Now, more than a decade after Frieda Hughes stepped up to the podium to accept the honour on behalf of her father, the late poet laureate, two posthumous nominations have emerged on this year’s shortlist for the renamed Costa Prize, announced today.

The Costa awards recognise the best book in five categories including debut novel, biography, poetry, children’s book and novel.

Simon Gray, the playwright and novelist who died of a ruptured aneurysm in August 2008 is in line to win the award in the biography category for Coda, his candid account of being diagnosed with cancer and given a limited life expectancy, which was hailed as ‘black humour with the lightest touch’ by judges.

Siobhan Dowd, the late novelist who died of cancer, aged just 47, in August 2007, was also named as a contender in the children’s book category. Her novel, Solace of the Road, tells the story of young Holly who escapes her surrounding army of foster parents and social workers to embark on a quest to find her real “mam”.

Dowd’s sister, Denise Dowd, said her family was “thrilled” that the book had been shortlisted. “We love this terrific book which features feisty Holly and her roller-coaster of adventures. It is a real page-turner and demonstrates Siobhan's wonderful ability to tell a story that is a sheer joy to read,” she said.

Dowd is up against Anna Perera among others, whose book, Guantanamo Boy – a fictionalised account of children held in the high security military prison in Cuba – was met with high critical acclaim when it was published.

Perera, who had previously written four children’s books, said she was began writing it after going to a charity gig at the Globe Theatre three years ago where the human rights lawyer, Clive Stafford Smith, spoke of those children who are caught up in the ‘war against terror’ and find themselves imprisoned in Guantanamo.

“When I heard about this, I was shocked, outraged, flabbergasted. I thought ‘I want to write a teenage novel’ about this and the title came to me immediately. I did all the reading around it – I read Clive Stafford Smith’s book, Moazzam Begg’s book, everything I could get my hands on,” she said.

Ruth Padel, the poet who became embroiled in the controversy over the Professor of Poetry post at Oxford University earlier this year, was selected for the poetry shortlist, for her intimate poetic treatise on Charles Darwin, the naturalist who was also Padel’s great, great grandfather.

She said the desire to write Darwin: A Life in Poems, dated back to listening to her elderly grandmother’s stories while she was a classics graduate, freshly out of Oxford, but she did not realise the ambition until last year, when she wrote the book in an intensive period of four months.

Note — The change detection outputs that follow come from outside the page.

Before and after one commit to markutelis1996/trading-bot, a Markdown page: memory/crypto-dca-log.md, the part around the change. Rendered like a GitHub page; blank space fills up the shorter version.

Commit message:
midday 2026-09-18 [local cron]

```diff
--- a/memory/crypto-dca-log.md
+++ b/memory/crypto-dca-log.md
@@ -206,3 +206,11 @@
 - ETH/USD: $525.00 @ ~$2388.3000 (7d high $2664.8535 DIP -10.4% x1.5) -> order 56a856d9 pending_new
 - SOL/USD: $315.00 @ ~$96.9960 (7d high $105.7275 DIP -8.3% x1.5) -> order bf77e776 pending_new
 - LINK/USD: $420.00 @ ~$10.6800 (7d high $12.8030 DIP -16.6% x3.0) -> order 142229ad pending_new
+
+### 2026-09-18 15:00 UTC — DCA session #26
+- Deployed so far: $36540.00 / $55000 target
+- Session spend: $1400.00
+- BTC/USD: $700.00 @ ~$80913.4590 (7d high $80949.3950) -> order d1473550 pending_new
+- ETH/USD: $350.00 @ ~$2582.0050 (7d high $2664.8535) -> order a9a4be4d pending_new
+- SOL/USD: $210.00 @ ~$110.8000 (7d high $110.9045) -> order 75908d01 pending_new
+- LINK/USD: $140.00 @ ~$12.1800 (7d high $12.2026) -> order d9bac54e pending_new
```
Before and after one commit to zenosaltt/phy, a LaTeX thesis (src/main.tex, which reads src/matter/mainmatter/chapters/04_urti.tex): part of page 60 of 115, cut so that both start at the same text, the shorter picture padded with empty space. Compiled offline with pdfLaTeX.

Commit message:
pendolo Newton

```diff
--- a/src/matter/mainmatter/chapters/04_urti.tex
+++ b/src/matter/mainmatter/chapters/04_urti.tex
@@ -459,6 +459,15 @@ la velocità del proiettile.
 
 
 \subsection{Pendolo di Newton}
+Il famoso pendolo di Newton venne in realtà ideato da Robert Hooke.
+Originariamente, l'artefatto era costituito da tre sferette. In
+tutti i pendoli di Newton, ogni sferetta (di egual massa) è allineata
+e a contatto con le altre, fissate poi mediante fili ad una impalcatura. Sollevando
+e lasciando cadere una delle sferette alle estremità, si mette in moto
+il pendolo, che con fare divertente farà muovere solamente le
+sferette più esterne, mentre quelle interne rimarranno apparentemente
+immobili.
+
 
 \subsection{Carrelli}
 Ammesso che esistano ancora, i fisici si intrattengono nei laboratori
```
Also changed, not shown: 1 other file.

Padel, was being appointed the position of Professor of Poetry at Oxford earlier this year, but resigned after nine days after what some sources referred to as smear campaign against the rival candidate, Derek Walcott, was shortlisted alongside Clive James, the TV presenter who is vying for the prize for his reminiscences of his Australian childhood in Angels Over Elsinore, and the debut poet, Katharine Kilalea, for One Eye’d Leigh.

Hilary Mantel’s Booker prize-winning novel, Wolf Hall, is up for the novel award alongside Colm Toibin’s Brooklyn, which was on the Booker longlist, and Penelope Lively – another former Booker-winner – who has been nominated for her latest book, Family Album.

Winners will be announced in January.